This weekend was dedicated to prepping our garden. Unlike established gardens, we, having moved last year at the start of summer, had to start our garden at the very beginning, by digging. Springtime in our house starts with sod removal.
This isn’t a small backyard garden. In California, I always had a 200 – 300 s.f. backyard garden. This will be my largest garden at 570 s.f. with the added challenge of being a front yard garden. My mantra is grow food, not lawn. Front yard gardens are tricky because they are exposed, accessible and open to comment from your neighbors.
Lawn. My new nemesis.
570 s.f. of sod removal.
There are options to dealing with sod than just the manual labor of removal. I solicited some quotes from local landscapers that were too pricey. I could have rented a tiller but I didn’t want the potential of weeds being propagated by tilling the front lawn into the soil. Truth be told, big reartine tillers scare me. I could have just built and placed raised beds on top of the sod but that still leaves pathways that would need mowing. No thanks. Grow food, not lawn. Grow food, not lawn. Grow food, not lawn. Stick to the mantra.

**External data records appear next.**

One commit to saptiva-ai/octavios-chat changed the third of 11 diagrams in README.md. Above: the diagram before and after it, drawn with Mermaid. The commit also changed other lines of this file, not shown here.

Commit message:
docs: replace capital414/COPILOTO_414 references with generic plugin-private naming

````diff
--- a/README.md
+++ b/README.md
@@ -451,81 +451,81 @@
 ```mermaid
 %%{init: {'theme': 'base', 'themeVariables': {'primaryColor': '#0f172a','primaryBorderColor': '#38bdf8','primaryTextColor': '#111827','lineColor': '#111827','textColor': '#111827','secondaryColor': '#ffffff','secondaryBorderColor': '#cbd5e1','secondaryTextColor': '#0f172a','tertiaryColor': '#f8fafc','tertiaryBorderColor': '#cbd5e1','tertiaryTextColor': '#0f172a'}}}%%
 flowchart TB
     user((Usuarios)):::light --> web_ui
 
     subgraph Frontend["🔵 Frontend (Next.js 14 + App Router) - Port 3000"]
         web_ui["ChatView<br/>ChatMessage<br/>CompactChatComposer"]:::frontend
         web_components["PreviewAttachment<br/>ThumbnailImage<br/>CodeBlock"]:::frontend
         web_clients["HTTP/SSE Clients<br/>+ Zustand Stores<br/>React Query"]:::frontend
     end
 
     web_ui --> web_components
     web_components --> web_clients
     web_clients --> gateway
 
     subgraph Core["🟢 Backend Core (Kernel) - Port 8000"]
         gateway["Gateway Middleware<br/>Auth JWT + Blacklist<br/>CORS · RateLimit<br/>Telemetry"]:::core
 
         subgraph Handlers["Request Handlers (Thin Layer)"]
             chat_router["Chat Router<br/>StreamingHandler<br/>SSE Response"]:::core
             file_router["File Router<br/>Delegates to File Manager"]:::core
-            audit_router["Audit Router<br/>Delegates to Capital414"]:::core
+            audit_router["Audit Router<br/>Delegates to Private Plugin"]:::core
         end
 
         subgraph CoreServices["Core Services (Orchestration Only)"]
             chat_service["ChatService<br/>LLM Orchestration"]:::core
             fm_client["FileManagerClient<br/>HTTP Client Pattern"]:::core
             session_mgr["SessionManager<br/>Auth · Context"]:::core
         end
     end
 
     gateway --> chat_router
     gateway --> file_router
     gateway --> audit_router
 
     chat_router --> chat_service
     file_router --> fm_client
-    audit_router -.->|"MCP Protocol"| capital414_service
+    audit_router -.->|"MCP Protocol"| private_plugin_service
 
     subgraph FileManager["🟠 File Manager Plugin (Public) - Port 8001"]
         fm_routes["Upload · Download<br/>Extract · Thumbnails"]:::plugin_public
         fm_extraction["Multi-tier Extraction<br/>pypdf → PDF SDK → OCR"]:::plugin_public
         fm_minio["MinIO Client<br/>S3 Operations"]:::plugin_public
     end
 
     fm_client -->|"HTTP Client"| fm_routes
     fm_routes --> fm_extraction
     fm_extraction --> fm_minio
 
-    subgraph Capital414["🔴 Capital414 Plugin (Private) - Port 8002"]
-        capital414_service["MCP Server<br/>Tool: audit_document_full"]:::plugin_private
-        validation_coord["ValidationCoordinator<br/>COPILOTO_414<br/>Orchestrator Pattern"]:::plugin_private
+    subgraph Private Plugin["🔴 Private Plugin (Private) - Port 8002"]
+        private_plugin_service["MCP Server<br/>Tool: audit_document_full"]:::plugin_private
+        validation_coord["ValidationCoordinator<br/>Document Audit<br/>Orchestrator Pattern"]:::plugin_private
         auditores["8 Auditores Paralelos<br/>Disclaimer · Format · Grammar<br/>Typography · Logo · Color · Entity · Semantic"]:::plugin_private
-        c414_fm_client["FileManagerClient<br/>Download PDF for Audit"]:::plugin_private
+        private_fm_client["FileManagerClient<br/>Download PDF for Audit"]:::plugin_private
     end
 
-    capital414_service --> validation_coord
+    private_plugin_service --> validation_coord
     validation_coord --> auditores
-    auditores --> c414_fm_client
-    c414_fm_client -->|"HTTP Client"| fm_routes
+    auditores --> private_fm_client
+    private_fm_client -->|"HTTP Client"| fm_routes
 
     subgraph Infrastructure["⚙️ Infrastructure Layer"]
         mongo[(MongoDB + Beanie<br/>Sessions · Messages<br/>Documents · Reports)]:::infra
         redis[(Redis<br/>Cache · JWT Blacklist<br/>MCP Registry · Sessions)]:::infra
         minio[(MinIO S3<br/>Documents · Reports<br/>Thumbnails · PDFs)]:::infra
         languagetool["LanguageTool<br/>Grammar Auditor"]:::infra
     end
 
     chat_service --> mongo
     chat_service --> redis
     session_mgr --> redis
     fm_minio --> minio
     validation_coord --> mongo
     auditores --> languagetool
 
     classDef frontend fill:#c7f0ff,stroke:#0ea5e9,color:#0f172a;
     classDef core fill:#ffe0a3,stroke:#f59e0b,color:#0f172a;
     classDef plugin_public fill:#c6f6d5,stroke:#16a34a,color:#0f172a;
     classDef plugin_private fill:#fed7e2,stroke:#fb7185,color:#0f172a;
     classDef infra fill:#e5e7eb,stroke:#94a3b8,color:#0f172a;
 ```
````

570 s.f. is just half of our front yard, the smaller half, on the northeast side. Our back yard has trees with minimal sunlight. Our front yard gets fantastic sun all day long, the perfect spot for a garden. The other half of our front yard has a future as our dwarf fruit tree mini orchard. Maybe this year, maybe not. For now, we’re just focusing on the northeast side.
Day 1, Saturday. Sunny, clear, blue skies and crisp. I made breakfast, suited up and headed out to dig. Just me, my shovel and 570 s.f. of front lawn. Only when the first wheelbarrow load was full did I realize the wheelbarrow had a flat tire. Argh! My husband came out to help and told me he’d pick up a new tire intertube when he went out in a couple of hours. Until then, he and our two older boys helped shovel sod and pile it up for two hours. Our daughter joined in the action too. We managed to clear and 11′ x 19′ space within a four hour window. I was thrilled with the help and excited with our progress. My triceps, hamstrings, shoulders and back ached! Check out this progress!

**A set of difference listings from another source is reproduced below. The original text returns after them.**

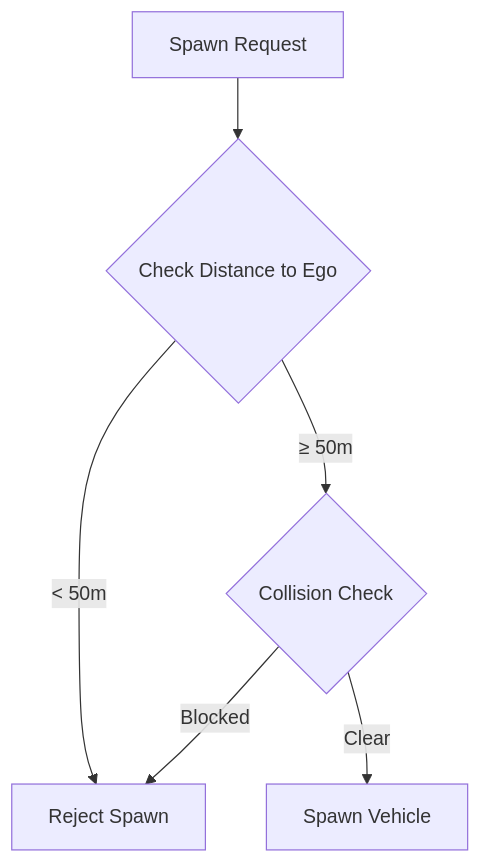
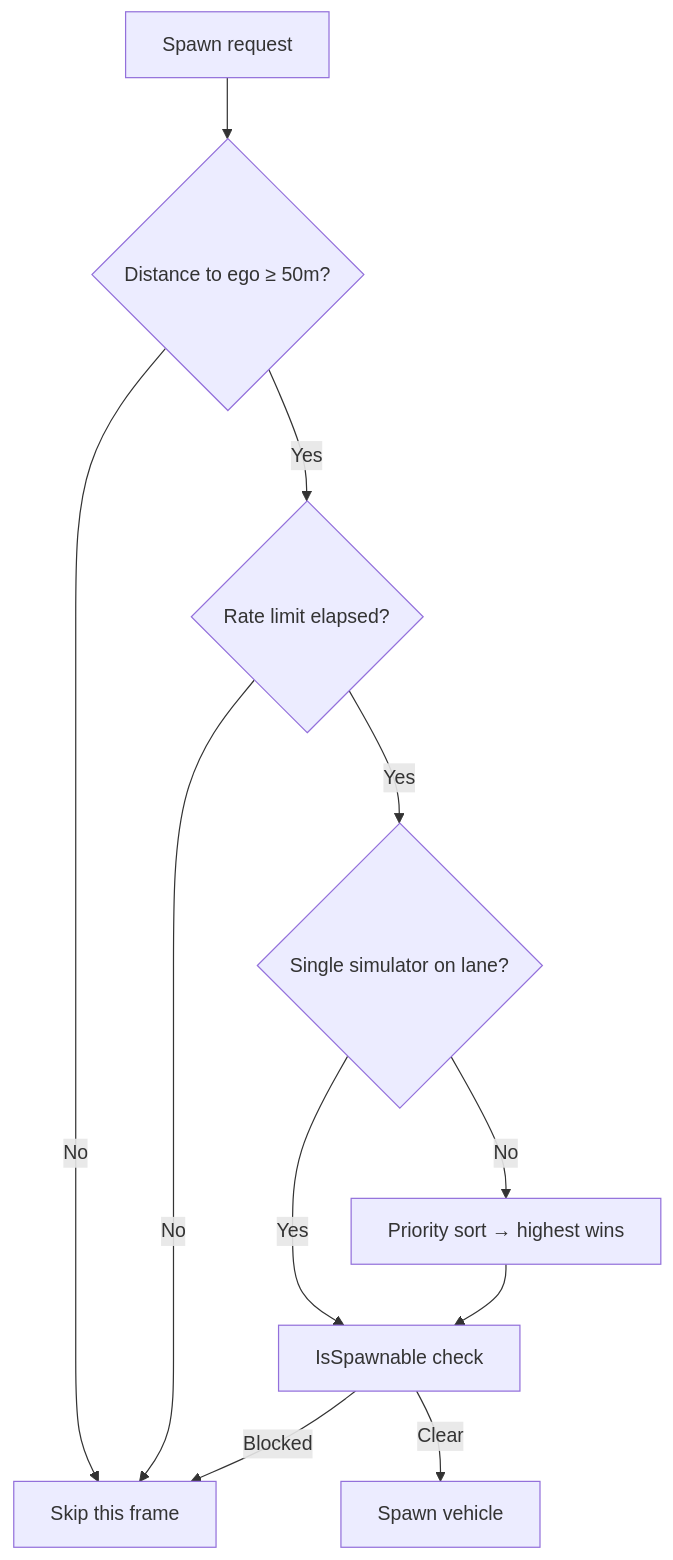
One commit to tlab-wide/V2X_E2E_Simulator changed the fourth of 5 diagrams in docs/Components/TrafficManager/index.md. Above: the diagram before and after it, drawn with Mermaid. The commit also changed other lines of this file and 8 other files, not shown here.

````diff
--- a/docs/Components/TrafficManager/index.md
+++ b/docs/Components/TrafficManager/index.md
@@ -283,8 +183,13 @@
 ```mermaid
 graph TD
-    A[Spawn Request] --> B{Check Distance to Ego}
-    B -->|< 50m| C[Reject Spawn]
-    B -->|≥ 50m| D{Collision Check}
-    D -->|Clear| E[Spawn Vehicle]
-    D -->|Blocked| C
+    A[Spawn request] --> B{Distance to ego ≥ 50m?}
+    B -- No --> SKIP[Skip this frame]
+    B -- Yes --> C{Rate limit elapsed?}
+    C -- No --> SKIP
+    C -- Yes --> D{Single simulator on lane?}
+    D -- Yes --> E[IsSpawnable check]
+    D -- No --> F[Priority sort → highest wins]
+    F --> E
+    E -- Clear --> G[Spawn vehicle]
+    E -- Blocked --> SKIP
 ```
````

Day 2, Sunday. Another spectacular day in Spokane.
My husband repaired the tire, then took the boys out for a few hours. Our daughter studied for her last final.
Today I was alone, just me, my shovel, wheelbarrow and all my neighbors out walking, stopping to inquire and give their two cents.
I removed some sod, but my focus was to deal with the giant mound of sod we removed and piled yesterday. What to do with all this sod is the issue with sod removal. My plan for the sod is to compost. To start, I stacked the sod to create the walls of my compost area. Better than pallets or spending money on a premade compost bid. After another four hours of work, here’s my progress and compost structure. Yeah!
I was wrong to report that my body ached on Saturday night. Tonight gives new meaning to body aches and pain. I’m not sure if my pain is from two days worth of manual labor or the thought of the work still ahead. I have only just begun.
My garden plan is awesome and my vision for garden greatness keeps me motivated and excited to get outside tomorrow after work and continue the hard work. My digging this weekend provided soil samples to submit to Spokane Conservation for soil analysis. Spokane Conservation is a great resource that will tell me what amendments are needed in the soil. Considering I had successful gardens in Southern California with heavy clay soil, the rich,beautiful, dark, non-clay soil in my Spokane yard will make a bountiful garden.
What am I growing? Cabbage, Broccoli, Cauliflower, Kohlrabi, Corn, Popcorn, two types of Summer Squash, Butternut Squash, 3 kinds of Onions, leaf and head Lettuces, Spinach, Arugula, Beets, Carrots, Leeks, Pumpkins, 3 kinds of Beans, two kinds of Peas, six kinds of Tomatoes, all the herbs, Kale, Chard, Potatoes, 3 kinds of Peppers, Eggplant, Cucumbers, Artichokes, Blueberries, Blackberries and Raspberries.
Our eight year old, our youngest, refrained from helping this weekend. He said, “I only like planting a garden, not digging a garden.” Who doesn’t? Smart[alec] kid. This isn’t a Little Red Hen story, this is a full family effort.
Grow food not lawn!